Nor does acceptance make bad behavior tolerable. Again, acceptance is knowing who the person really is. It does not mean condoning their bad behavior. It does mean that you do not need to be angry with them for the behavior, or hurt by it. You don’t need to have any response to the behavior beyond either being with them or not being with them. If the bad parts are completely unacceptable to you, then your best choice is to cut your losses and remove yourself from the relationship, in so far as it is possible. This can be a very difficult choice to make. Sometimes, you cannot walk away from the person; if they are a co-worker or a family member, you may have to tolerate them, at least for a time. You may have to accept the behavior, even if it is abhorrent, while trying to minimize your contact with them. If the behavior is violent, there is no question – leave immediately and find help. I left a job because the behavior of the owner of the company was completely unacceptable to me. I made the transition as smooth as possible, but I did have to accept unacceptable behavior for a time until I could find a new job. It is hard, but it can be done, while you find a way to remove yourself.

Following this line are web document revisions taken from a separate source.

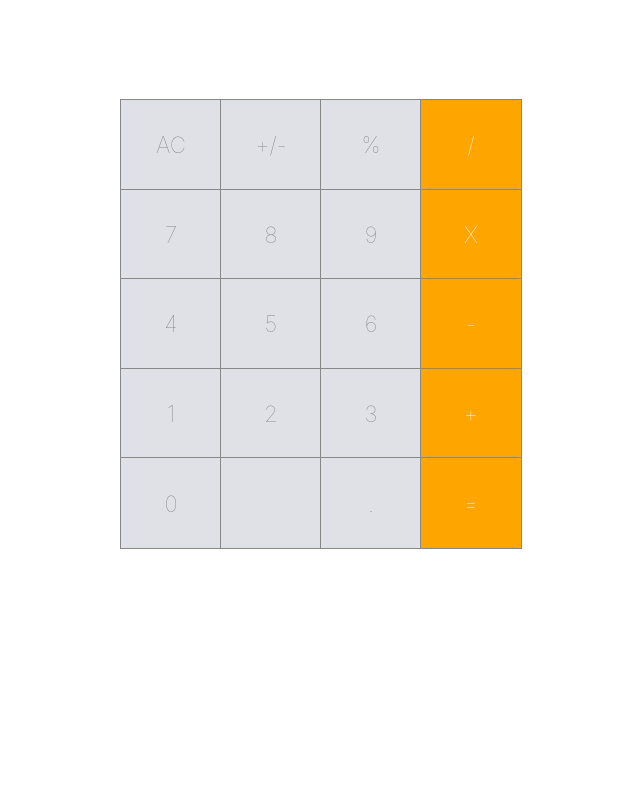
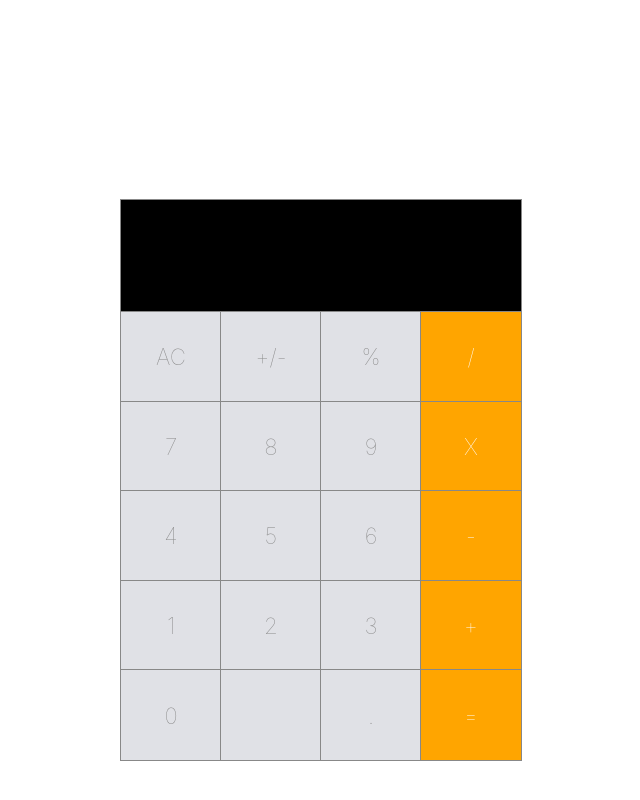
Before and after one commit to tdw78/calc-app, a React (Create React App) app: page / in a window 1280 px wide. Shown: the top 800 px of the page, without its empty margins (319-959 px from the left). Built offline with nearby package versions, Linux system fonts and the light colour scheme.

Commit message:
Display Done

```diff
--- a/src/App.css
+++ b/src/App.css
@@ -1,5 +1,6 @@
 .App {
   text-align: center;
+  margin-top: 100px;
 }
 
 .button {
@@ -44,3 +45,17 @@
   display: flex;
   width: 100%;
 }
+
+.display {
+  display: flex;
+  height: 4em;
+  flex: 1;
+  background-color: #000;
+  outline: 1px solid #888;
+  color: #fff;
+  justify-content: flex-end;
+  padding: 0.5em;
+  font-weight: bold;
+  font-size: 1.4em;
+  align-items: center;
+}
--- a/src/App.js
+++ b/src/App.js
@@ -2,6 +2,7 @@ import React, { Component } from 'react';
 import './App.css';
 import Button from './Components/Button.js';
 import Operator from './Components/Operator.js';
+import Display from './Components/Display';
 
 class App extends Component {
   render() {
@@ -9,7 +10,11 @@ class App extends Component {
     <div className="App">
       <div className="calc-display">
 
-      <div className="button-row">
+        <div className="button-row">
+          <Display></Display>
+        </div>
+
+        <div className="button-row">
           <Button>AC</Button>
           <Button>+/-</Button>
           <Button>%</Button>
--- /dev/null
+++ b/src/Components/Display.js
@@ -0,0 +1,14 @@
+import React, { Component } from 'react';
+
+class Display extends Component {
+  render() {
+  return (
+    <div className="display">
+      {this.props.children}
+    </div>
+  );
+ }
+}
+
+
+export default Display;
```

Accepting people for who they really are is an incredibly freeing process. The better you know any person, the less their behavior will have the capacity to hurt you. You don’t end up frustrating both yourself and them by trying to change behavior they don’t want to change. Your time with them can be spent on doing things you both enjoy instead of being wasted on trying to address behavior that isn’t going to change. You are completely free to enjoy the best parts of that person while not being hurt by the things you don’t like about them. And, on the other hand, if the person does want to change any given behavior, your acceptance of them as they are can enable you to better help them change without nagging at them to change. Nagging never has a positive outcome for anyone.
Acceptance is one of the most important things we can learn in our lives. Acceptance will make our friendships stronger, our relationships with our loved ones more meaningful, and our lives happier. When we learn to accept others, it helps us to accept ourselves. If we clearly see our own behavior, it is easier to decide what we want to change. Once we decide to change the behavior, we can do so without judging ourselves. When we don’t judge ourselves, we don’t have to wade through guilt and remorse before we can address the behavior we don’t like. This makes our relationship with ourselves better and stronger, and we become better, stronger, happier people. Acceptance is the key.
Love and Light,